When the Twins called Luis Arraez to the big leagues last summer, no one in authority said, for the record, that Arraez would win the second base job and become a fixture in their long-term plans.

If you listened closely to the way Rocco Baldelli talked about Arraez, you didn’t need an official news release to draw that conclusion.

So as the Twins conducted their year-end interviews and avoided saying anything that would produce a dramatic headline, it’s instructive to remember the way Baldelli spoke of top hitting prospect Alex Kirilloff, who made his big-league debut in a playoff game on Wednesday.

The Twins lost this series, like so many during their record 18-game postseason losing streak, because they failed to produce professional at-bats and power. Other than Nelson Cruz, no Twin recorded an extra-base hit or an RBI in two games against the Astros. For a team built to win with the long ball, this was an embarrassment.

Before Game 2, Baldelli raved about not just Kirilloff’s talent, but his composure, professionalism and ability to hit with power to all fields. That assessment contained volumes.

“We have great faith in him,’’ Baldelli said. “We wouldn’t be doing this if we didn’t have great faith in him as a player and a guy and a person. He’s a very talented ballplayer. He’s got a tremendous offensive upside. He’s got power to all fields.’’

Miguel Sano strikes out at a ridiculous rate while trying to pull the ball. Eddie Rosario swings at pitches far outside the strike zone and makes silly outs on the bases. Jorge Polanco (perhaps because of an ankle injury) and Max Kepler slumped this season and Mitch Garver imploded. Byron Buxton flashed power but not patience.

The Twins this season ranked 20th in the big leagues in on-base percentage. They ranked 14th in slugging. While they have determined that slugging is more important than on-base percentage, on-base percentage is one way to gauge the ability of a hitter to get a good pitch to hit, and not give in to a savvy pitcher.

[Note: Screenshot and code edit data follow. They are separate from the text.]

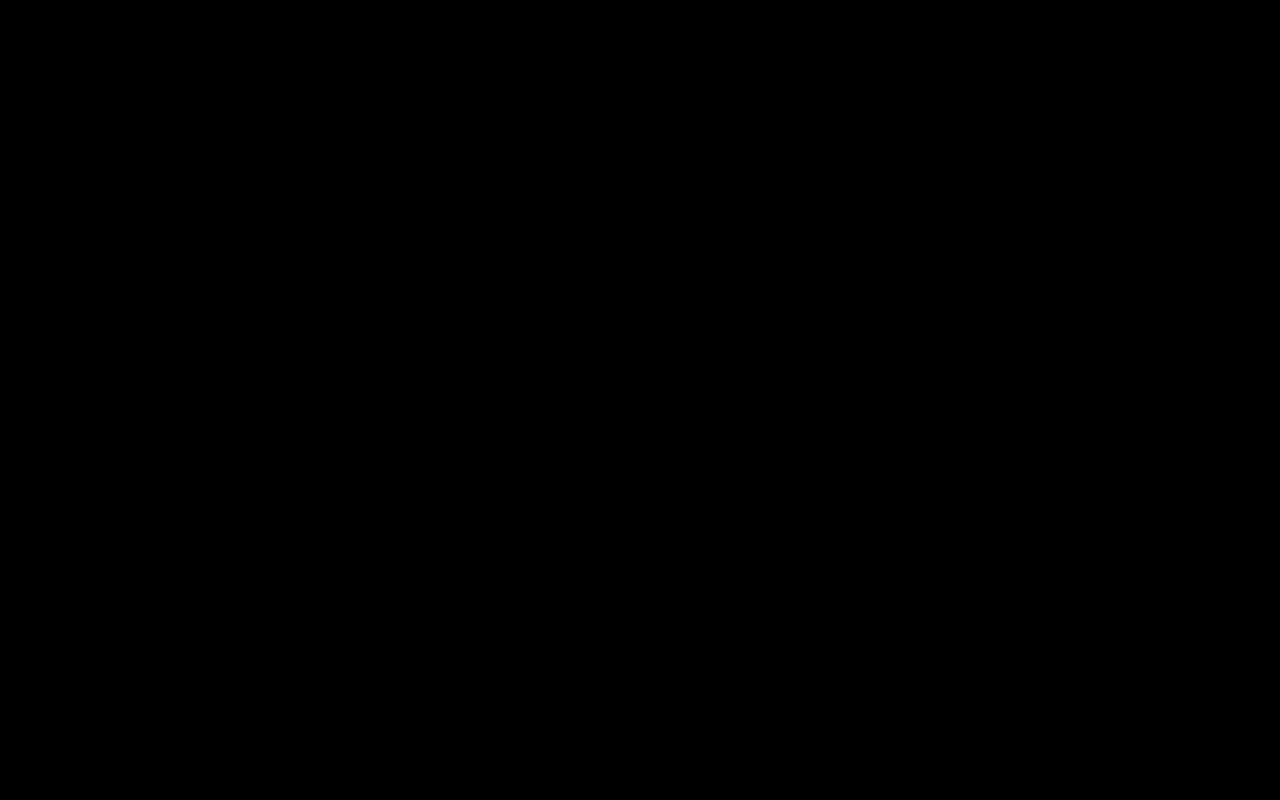
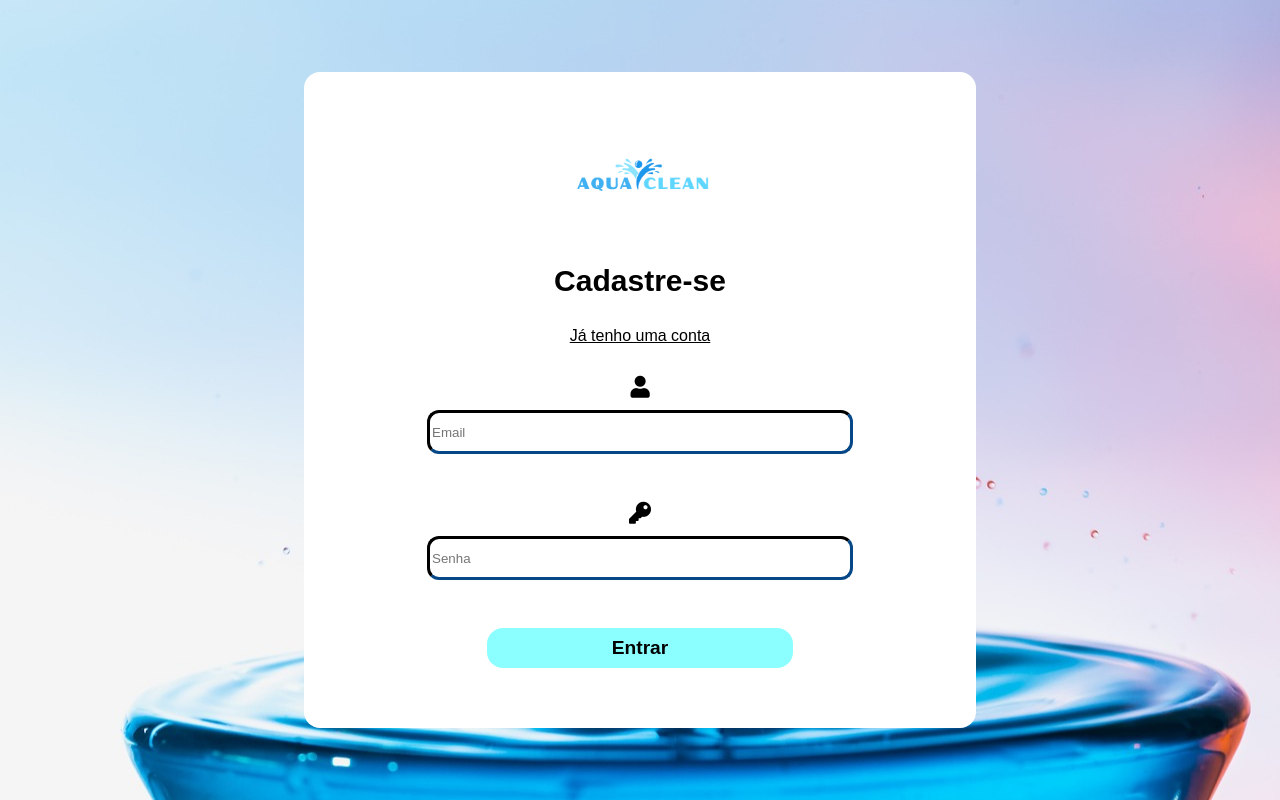
Before and after one commit to ElysonSales/Startup-AquaClean, a plain HTML site: page cadastro.html in a window 1280 px wide. Drawn offline with Linux system fonts and the light colour scheme.

Commit message:
cadastro concluido

```diff
--- a/cadastro.html
+++ b/cadastro.html
@@ -1,5 +1,5 @@
 <!DOCTYPE html>
-<html lang="pt´br">
+<html lang="pt-br">
   <head>
     <meta charset="UTF-8" />
     <meta name="viewport" content="width=device-width, initial-scale=1.0" />
@@ -7,7 +7,8 @@
 
     <link rel="stylesheet" href="./src/styles/reset.css" />
     <link rel="stylesheet" href="./src/styles/vars.css" />
-    <link rel="stylesheet" href="./src/styles/style1.css" />
+    <link rel="stylesheet" href="./src/styles/main.css">
+    <link rel="stylesheet" href="./src/styles/login.css" />
 
     <link
       rel="stylesheet"
@@ -21,10 +22,37 @@
     <script src="script.js"></script>
   </head>
   <body>
-    <div class="main-cadastro">
-      <div class="main-content">
-        <span class="convite-cadastro">Cadastre-se</span>
+    <div class="login">
+      <img src="./src/assets/Logo AquaClean.png" class="logo-img">
+      <div class="login-convite">
+        <h2>Cadastre-se</h2>
       </div>
+      <div class="no-account">
+        <a href="login.html">Já tenho uma conta</a>
+      </div>
+
+      <section class="entrada">
+        <div class="entrada-content">
+          <form action="script.js" method="post" class="form-content">
+            <p></p>
+            <i class="fa fa-user"></i>
+            <input type="email" id="mail" name="mail" placeholder="Email" class="fa-solid fa-circle-user"/>
+            <p class="espaco"></p>
+
+            <p></p>
+            <i class="fa fa-key"></i>
+            <input
+              type="password"
+              id="senha"
+              name="senha"
+              placeholder="Senha"
+            />
+            <p id="space-button"></p>
+            <input type="submit" value="Entrar" class="input-button" />
+            <p></p>
+          </form>
+        </div>
+      </section>
     </div>
   </body>
 </html>
--- /dev/null
+++ b/src/styles/cadastro.css
@@ -0,0 +1,97 @@
+.login {
+  top: 50%;
+  left: 50%;
+  transform: translate(-50%, -50%);
+  position: absolute;
+
+  width: 40rem;
+  height: 40rem;
+
+  display: flex;
+  justify-content: center;
+  flex-direction: column;
+  align-items: center;
+
+  background-color: #ffffff;
+  border-radius: 16px;
+
+  padding: 16px;
+  padding-top: 0px;
+}
+.login .logo-img {
+  width: 180px;
+  height: 180px;
+
+}
+
+.login .login-convite {
+  display: flex;
+  align-items: center;
+  justify-content: space-between;
+  font-weight: 800;
+  font-size: 30px;
+  margin-top: 2re;
+  margin-bottom: 2rem;
+}
+
+.no-account {
+  margin-bottom: 2rem;
+}
+.login .entrada .entrada-content .form-content {
+  display: flex;
+  justify-content: space-between;
+  flex-direction: column;
+  align-items: center;
+}
+.login .entrada .entrada-content .form-content .fa {
+  font-size: 22px;
+  font-weight: 300;
+}
+
+#mail {
+  width: 26rem;
+  height: 36px;
+  margin-top: 12px;
+  border-radius: 12px;
+  border-width: 3px;
+  border-color: #021b33;
+}
+
+#senha {
+  width: 26rem;
+  height: 36px;
+  margin-top: 12px;
+  border-radius: 12px;
+  border-width: 3px;
+  border-color: #021b33;
+}
+
+.entrada .entrada-content .espaco {
+  margin: 24px 0 24px 0;
+}
+
+#space-button {
+  margin-bottom: 3rem;
+}
+
+.input-button {
+  width: 306px;
+  height: 40px;
+  color: #000;
+  background-color: #8bffff;
+  border: 6px;
+  border-radius: 16px;
+
+  font-size: larger;
+  font-weight: 700;
+
+  margin-bottom: 30px;
+}
+
+.login .no-account a {
+  color: #000;
+}
+
+.login .entrada .entrada-content .forgot-password a {
+  color: #000;
+}
```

The Astros’ savvy pitchers took the Twins’ lineup apart this week.

The fan base may again demand that the Twins fix all of their problems with one, flashy free agent signing, but he answer to this team’s problems might reside within the organization.

Kirilloff will be a middle-of-the-order hitter for the Twins for a long time. Brent Rooker looked big-league ready before he broke his arm this season. Trevor Larnach ranks just behind Kirilloff as a hitting prospect. The organization’s top prospect, Royce Lewis, could be ready for the big league sometime in the next calendar year.

There is a wave of hitters coming who are known for power and quality at-bats. Add one or two of those bats to the middle of the lineup, along with a healthy Josh Donaldson, and the Twins would have a chance to score more than four runs in a playoff game for the first time since 2004.

The question is, who makes way for Kirilloff and the others?

There is one core Twins player who is arbitration-eligible, is a year from free agency, is undisciplined at the plate, was moved from left field to right last year at Yankee Stadium because his fielding had lapsed, is a poor baserunner and just got ejected from an elimination game: Rosario.

Kirilloff could replace Rosario, and that would be a start on improving this team’s plate discipline.

Where might the other bats fit into the lineup?

That’s why the framing of the decision on Cruz decision is so important. He’s been the Twins’ best hitter for two years. He’s their most important leader. He also can’t be counted on to continue at this rate, not at 40.

There should be at-bats available at DH and first base, to rest Cruz and bench Sano in unfavorable pitching matchups.

The Twins may have to spend free-agent money to bolster their rotation and bullpen. Their lineup could be improved by a bunch of kids who may take more mature at-bats than their predecessors.